First published in 1950 this is the sixth book in the series.
This time the Mannering/Trent clan are off on a Mediterranean cruise, so the ship The Viking Star hosts much of the excitement. They visit quite a few exotic places like Madeira and French Morocco, but in the end their main adventure is on a mysterious Greek island.
Normally these books have an obvious baddie or baddies from early on (Jo-Jo is clearly a bad guy even if we later discover he’s bad for a different reason, while in Castle, Valley, Sea and Mountain we meet individuals who are immediately given bad-guy status,) but the enemy in this book is more of a devious, smooth individual. We know he’s not nice from the outset but there’s a bit of an is-he-isn’t-he feeling about him. I’m talking about Mr Eppy, of course, Lucian’s uncle. He brings along a few brawny types to help him at the end, he obviously is the brains of the operation even if he needs children to stumble onto treasure so he can steal the glory.
Lucian or, as the children call him, Lucy-Ann, is a boy of roughly similar age to Jack and Philip whom they meet on the cruise ship. Jack immediately dubs him Brer Rabbit, as in addition to being tall and gangly he has the mouth of a rabbit. He has sticky-out front teeth and a sloping chin (a bit like Maureen Little from Malory Towers by the sound of it.)
He’s a friendly boy and he immediately latches on to the four children rather to their dismay, as he’s a bit of a cry-baby in their opinion. He has his uses, he speaks various local languages and so can interpret for them when they take trips off the ship, but he does have a habit of running his mouth off to his aunt and uncle.
The adventure starts after Lucy-Ann buys Philip a ship in a bottle for his birthday and they find a tiny treasure map inside. It’s in Greek, though, and they have to be rather clever about getting people to translate it. Unfortunately Mr Eppy’s also rather clever and manages to find out rather too much about the map for their liking before he disappears from the ship. Mrs Mannering is then called away to look after Aunt Polly who has fallen ill and good old Bill joins them in her place. When the ship has engine trouble the children manage to persuade Bill to take them treasure-hunting using their map. Being the bright sort of children they are they of course have no trouble finding the treasure, at least not until Mr Eppy and his associates appear.
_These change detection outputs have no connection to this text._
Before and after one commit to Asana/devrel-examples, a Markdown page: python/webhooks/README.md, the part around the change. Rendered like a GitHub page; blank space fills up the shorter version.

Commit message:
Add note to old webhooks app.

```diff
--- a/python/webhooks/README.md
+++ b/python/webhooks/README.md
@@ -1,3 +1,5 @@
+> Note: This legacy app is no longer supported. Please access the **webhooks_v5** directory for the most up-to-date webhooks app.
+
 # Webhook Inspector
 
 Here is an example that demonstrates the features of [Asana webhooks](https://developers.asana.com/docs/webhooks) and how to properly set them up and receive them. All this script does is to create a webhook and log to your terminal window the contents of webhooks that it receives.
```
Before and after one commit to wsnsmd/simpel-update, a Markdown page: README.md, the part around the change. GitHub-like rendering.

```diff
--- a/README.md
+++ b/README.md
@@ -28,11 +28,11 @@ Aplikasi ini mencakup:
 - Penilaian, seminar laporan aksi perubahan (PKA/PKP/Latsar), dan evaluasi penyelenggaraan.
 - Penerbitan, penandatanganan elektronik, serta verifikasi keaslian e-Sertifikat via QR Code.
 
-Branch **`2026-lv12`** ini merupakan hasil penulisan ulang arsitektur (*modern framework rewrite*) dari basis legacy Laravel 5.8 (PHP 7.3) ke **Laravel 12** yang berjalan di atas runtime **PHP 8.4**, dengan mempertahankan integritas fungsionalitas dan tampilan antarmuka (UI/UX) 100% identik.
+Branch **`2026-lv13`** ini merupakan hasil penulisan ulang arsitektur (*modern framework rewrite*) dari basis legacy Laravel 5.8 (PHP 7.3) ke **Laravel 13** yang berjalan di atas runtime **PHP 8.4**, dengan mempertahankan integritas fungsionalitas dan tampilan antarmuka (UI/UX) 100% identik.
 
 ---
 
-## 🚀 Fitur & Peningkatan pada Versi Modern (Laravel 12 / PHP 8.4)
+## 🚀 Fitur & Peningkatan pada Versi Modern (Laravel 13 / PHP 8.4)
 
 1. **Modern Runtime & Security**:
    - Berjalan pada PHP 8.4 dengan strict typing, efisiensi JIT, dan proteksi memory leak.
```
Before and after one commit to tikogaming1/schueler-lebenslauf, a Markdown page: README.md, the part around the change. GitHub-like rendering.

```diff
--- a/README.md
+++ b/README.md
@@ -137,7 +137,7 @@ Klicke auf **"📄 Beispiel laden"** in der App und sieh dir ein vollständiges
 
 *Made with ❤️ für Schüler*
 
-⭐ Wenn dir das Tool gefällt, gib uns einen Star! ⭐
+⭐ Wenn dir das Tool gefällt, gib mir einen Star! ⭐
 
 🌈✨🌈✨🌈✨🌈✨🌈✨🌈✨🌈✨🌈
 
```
Philip picks up a monkey on one of their trips off the boat, and they call him Micky as that’s the sound he makes when he chatters away. Micky latches on to Philip when he saves him from a cruel group of local children who are throwing stones at him.Unfortunately we don’t find out what happens to Micky after the adventure, he doesn’t come home with Philip anyway.
This isn’t one of my favourite books in the series, but I’m not sure why. Perhaps it’s the fact it’s not set in one place; in the other books so far we’ve had a good time to settle into a location and get to know it. The cruise ship doesn’t have the same appeal as say Craggy Tops or Puffin Island. I do like the whole thing of finding a treasure map in the ship in a bottle, and the underground treasure-hunting part of the story is good, though it hasn’t stuck in my mind like some other stories with underground tunnels and treasures have. My favourite part of the story is probably them finding the map and then figuring out what to do with it; trying to translate it and yet keep it hidden too.
The pattern changes again here; rather than Bill turning up to save the children he turns up half-way through and walks them right into the danger.
Apart from Lucian’s similarity to Maureen Little, the whole treasure map portion reminds me of The Treasure Hunters. In both books they can’t make head nor tail of the map at first. In Ship that’s because it’s faded and in Greek, while in The Treasure Hunters it’s because the writing’s so old it looks like JREAFURE not TREASURE. The Treasure Hunters’ map gets torn in two, and they stick it on one of the ceilings in the dollhouse in Susan’s room. In Ship, they cut the map into four pieces, and each child finds a clever place to hide it; like sticking it to the back of a drawer.
Another big change for the family situation comes about at the end of this book. Lucy-Ann pipes up that Bill and Allie should get married so that Allie can keep an eye on him and the children (and stop them getting into adventures.) Bill laughs at first, and then asks Allie if she thinks it’s a good idea. She says yes, and Bob’s your uncle, they’re getting married. As a child it never struck me as odd at all. As an adult I can see it’s unusual, but it doesn’t feel unnatural still, as you get the impression Bill and Allie are already more than friends, and perhaps have talked about it before, despite Allie saying “I’m surprised we’ve never thought of it before.” But anyway, the book was written for children, so my adult opinion of it isn’t worth much!